PORTLAND, Ore. (Legal Newsline) - A school bus driver who filed a complaint with the National Labor Relations Board has obtained a settlement.
A condition of the Thursday settlement is that the union officials must take a class in workers' rights.
Marc Van Liedekerke, along with his co-workers, had been threatened with termination by officials of the Amalgamated Transit Union Local 757 for declining to join the union.
He was employed as a driver by the First Student/Laidlaw Transit Inc. He filed federal charges after ATU organizers said union membership was necessary to keep his job. The National Right to Work Foundation, a workers' rights advocacy group, provided legal assistance to him to file his complaint.
The charges were filed with the NLRB regional office in Seattle, which investigated the charges and issued a complaint against Local 757.
Because Oregon does not have Right to Work protections for its workers, employees can be forced to pay part of union dues as a condition of employment. However, union officials cannot demand formal union membership from a worker as a requirement to keep a job.
ATU officials also refused to provide workers the legal disclosure informing workers how their forced-dues money was going.
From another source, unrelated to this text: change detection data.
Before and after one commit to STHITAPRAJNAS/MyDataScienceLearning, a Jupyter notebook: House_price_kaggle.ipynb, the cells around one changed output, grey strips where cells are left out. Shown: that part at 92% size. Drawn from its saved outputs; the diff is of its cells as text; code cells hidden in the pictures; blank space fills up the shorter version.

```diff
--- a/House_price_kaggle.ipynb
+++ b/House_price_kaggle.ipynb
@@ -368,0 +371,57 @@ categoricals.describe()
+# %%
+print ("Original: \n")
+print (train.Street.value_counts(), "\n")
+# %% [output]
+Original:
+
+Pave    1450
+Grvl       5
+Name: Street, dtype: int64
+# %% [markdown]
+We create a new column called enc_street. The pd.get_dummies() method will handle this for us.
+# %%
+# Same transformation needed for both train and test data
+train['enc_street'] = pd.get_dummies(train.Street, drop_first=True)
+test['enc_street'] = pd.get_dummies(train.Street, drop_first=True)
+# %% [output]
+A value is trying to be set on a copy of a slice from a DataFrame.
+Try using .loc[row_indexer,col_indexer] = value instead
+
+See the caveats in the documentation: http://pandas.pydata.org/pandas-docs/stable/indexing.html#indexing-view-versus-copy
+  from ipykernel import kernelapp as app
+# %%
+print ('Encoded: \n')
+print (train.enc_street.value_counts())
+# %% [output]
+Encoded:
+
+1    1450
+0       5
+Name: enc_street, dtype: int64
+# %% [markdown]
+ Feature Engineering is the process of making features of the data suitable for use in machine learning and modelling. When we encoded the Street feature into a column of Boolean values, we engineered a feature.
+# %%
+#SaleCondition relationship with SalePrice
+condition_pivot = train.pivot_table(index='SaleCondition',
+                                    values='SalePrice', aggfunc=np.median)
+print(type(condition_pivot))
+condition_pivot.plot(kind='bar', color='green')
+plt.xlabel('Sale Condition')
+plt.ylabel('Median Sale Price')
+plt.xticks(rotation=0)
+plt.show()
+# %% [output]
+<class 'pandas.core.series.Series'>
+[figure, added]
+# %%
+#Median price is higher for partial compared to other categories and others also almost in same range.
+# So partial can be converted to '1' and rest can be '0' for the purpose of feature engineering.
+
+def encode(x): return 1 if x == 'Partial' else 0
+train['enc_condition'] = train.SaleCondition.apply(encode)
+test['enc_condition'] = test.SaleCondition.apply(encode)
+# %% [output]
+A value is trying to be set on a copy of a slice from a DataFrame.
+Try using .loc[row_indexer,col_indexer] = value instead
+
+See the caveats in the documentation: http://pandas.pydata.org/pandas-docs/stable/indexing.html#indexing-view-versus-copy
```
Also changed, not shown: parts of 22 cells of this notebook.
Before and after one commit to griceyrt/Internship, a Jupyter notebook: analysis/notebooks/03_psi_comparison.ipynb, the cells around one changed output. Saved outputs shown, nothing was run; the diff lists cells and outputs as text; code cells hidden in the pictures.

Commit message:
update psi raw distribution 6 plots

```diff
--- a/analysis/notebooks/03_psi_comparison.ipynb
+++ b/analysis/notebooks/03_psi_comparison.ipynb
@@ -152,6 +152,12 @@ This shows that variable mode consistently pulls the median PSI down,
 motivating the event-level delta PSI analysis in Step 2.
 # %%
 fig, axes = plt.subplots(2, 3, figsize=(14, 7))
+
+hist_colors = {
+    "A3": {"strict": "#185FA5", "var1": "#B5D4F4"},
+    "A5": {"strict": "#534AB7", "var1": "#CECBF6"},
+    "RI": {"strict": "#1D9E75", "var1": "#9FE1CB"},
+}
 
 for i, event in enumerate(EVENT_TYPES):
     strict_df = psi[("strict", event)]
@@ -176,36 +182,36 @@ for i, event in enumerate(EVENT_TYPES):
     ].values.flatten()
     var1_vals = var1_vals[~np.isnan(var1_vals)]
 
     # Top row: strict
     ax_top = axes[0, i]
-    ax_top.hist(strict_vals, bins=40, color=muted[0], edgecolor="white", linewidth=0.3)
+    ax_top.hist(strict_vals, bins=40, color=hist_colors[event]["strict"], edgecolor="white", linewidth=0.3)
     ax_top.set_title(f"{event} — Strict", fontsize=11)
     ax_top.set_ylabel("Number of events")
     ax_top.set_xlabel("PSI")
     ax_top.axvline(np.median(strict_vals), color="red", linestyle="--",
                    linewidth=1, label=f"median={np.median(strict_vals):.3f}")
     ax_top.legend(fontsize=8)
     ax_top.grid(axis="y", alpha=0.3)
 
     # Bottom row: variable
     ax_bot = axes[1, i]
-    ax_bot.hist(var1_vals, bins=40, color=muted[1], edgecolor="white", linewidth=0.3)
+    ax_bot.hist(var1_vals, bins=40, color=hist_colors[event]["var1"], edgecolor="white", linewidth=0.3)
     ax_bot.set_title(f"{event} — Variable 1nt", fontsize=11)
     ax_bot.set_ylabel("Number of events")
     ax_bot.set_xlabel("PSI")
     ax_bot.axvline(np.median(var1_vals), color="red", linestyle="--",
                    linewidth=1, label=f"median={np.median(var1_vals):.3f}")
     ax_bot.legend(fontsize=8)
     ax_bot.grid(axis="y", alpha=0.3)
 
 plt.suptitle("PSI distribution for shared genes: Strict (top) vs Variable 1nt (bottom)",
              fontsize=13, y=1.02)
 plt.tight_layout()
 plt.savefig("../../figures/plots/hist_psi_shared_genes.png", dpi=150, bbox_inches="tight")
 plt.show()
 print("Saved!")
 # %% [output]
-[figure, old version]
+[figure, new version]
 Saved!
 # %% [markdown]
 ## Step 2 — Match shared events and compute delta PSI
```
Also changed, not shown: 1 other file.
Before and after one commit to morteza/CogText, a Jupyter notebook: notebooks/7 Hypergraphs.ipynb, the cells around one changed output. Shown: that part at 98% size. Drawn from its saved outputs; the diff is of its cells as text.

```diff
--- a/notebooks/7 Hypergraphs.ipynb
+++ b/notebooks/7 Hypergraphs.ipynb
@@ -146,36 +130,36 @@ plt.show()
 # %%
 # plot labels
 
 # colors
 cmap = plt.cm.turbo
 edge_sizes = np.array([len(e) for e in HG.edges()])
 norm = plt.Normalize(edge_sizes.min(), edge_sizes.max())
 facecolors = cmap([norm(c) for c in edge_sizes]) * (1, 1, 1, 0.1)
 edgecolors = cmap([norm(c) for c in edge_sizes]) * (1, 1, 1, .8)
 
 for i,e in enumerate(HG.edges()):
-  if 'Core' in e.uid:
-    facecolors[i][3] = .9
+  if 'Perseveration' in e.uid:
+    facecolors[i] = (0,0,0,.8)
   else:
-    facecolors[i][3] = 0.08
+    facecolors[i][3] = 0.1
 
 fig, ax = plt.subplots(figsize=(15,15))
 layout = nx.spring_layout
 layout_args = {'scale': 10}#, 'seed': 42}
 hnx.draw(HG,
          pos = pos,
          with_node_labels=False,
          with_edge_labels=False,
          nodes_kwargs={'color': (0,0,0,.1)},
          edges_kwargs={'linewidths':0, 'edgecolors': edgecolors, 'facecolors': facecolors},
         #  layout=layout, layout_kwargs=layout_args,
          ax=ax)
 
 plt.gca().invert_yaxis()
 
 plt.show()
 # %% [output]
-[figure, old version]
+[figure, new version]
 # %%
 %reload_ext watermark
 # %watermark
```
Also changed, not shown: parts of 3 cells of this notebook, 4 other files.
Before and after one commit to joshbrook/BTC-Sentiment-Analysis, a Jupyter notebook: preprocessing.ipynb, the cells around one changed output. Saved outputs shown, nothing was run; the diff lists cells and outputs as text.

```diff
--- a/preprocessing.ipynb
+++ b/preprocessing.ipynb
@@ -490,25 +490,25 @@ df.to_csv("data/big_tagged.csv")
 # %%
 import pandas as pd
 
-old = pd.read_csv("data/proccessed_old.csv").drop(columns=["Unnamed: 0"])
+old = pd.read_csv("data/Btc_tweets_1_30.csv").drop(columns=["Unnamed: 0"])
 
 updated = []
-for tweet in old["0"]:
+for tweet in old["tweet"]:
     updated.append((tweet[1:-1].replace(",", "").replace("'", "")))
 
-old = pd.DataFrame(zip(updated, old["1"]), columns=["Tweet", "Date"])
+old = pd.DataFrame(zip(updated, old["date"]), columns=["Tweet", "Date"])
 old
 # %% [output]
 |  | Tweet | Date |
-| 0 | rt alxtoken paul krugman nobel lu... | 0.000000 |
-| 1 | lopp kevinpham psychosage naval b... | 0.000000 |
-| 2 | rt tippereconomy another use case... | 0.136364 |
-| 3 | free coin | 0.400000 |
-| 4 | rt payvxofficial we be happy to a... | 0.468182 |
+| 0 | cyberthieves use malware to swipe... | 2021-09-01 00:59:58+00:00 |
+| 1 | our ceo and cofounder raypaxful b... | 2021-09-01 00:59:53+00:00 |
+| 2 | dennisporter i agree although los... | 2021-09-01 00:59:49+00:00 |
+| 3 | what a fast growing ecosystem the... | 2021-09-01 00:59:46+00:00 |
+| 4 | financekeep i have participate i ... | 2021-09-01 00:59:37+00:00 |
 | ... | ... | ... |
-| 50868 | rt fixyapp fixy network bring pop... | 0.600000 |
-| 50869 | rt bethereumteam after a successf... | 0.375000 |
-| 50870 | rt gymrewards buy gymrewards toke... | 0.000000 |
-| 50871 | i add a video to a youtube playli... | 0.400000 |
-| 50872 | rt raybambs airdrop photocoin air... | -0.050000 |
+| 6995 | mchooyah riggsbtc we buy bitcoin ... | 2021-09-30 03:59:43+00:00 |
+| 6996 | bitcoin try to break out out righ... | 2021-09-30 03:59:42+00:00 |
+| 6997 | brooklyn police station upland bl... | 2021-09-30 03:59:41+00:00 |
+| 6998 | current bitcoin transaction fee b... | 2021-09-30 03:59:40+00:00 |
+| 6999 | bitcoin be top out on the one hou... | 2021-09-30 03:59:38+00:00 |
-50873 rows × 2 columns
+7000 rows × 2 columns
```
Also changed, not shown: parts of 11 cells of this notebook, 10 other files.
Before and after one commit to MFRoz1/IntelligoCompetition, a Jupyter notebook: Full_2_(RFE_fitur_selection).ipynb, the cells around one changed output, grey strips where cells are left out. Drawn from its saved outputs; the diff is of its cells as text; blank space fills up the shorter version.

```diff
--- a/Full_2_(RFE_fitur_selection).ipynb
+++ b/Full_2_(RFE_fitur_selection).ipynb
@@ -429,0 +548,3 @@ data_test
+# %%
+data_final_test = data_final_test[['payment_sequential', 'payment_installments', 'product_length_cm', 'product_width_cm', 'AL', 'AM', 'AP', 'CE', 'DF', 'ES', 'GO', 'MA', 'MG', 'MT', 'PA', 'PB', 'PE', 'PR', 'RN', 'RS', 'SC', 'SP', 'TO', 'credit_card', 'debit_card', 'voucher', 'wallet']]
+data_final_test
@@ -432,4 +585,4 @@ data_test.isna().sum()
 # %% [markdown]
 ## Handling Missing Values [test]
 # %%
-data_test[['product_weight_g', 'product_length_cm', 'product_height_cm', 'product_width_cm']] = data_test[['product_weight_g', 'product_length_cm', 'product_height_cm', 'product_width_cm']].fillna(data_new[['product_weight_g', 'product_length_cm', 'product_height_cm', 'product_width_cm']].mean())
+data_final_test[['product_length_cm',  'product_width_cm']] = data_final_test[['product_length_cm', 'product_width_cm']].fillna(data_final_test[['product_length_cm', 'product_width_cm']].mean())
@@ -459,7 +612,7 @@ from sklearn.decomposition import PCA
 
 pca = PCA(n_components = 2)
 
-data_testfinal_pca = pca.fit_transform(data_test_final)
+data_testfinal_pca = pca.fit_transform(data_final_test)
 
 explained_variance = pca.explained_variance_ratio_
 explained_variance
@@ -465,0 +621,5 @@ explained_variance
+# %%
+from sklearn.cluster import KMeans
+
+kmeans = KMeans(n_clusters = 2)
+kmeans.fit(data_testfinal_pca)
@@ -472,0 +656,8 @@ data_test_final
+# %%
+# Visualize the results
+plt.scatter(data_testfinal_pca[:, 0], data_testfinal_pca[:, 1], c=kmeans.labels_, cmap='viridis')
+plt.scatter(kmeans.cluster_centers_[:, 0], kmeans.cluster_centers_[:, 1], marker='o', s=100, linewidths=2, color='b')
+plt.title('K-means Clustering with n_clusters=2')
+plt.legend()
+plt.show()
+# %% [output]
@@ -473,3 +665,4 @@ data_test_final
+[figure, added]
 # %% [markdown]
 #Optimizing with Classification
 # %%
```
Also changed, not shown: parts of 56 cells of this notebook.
The Supreme Court case Communications Workers v. Beck holds that workers who are not union members cannot be forced to pay for union activities unrelated to workplace bargaining, such as politics and political lobbying.
ATU officials settled the complaint with the NLRB by ceasing their coercive practices and stop confiscating excessive union dues and fees. But, because of the nature of the violations the NLRB took the extraordinary step of requiring union officials to attend a class on workers' rights regarding union membership and collecting of union dues.
"We are pleased that the NLRB is requiring ATU Local 757 union bosses to stop their illegal practices and to learn about respecting workers' rights," said Mark Mix, President of National Right to Work.
"However, this remedy can only go so far to protecting Oregon's workers, as the Beaver State desperately needs a Right to Work law to protect workers from forced unionism abuses like this in the future and make it less difficult for workers to hold union officials accountable."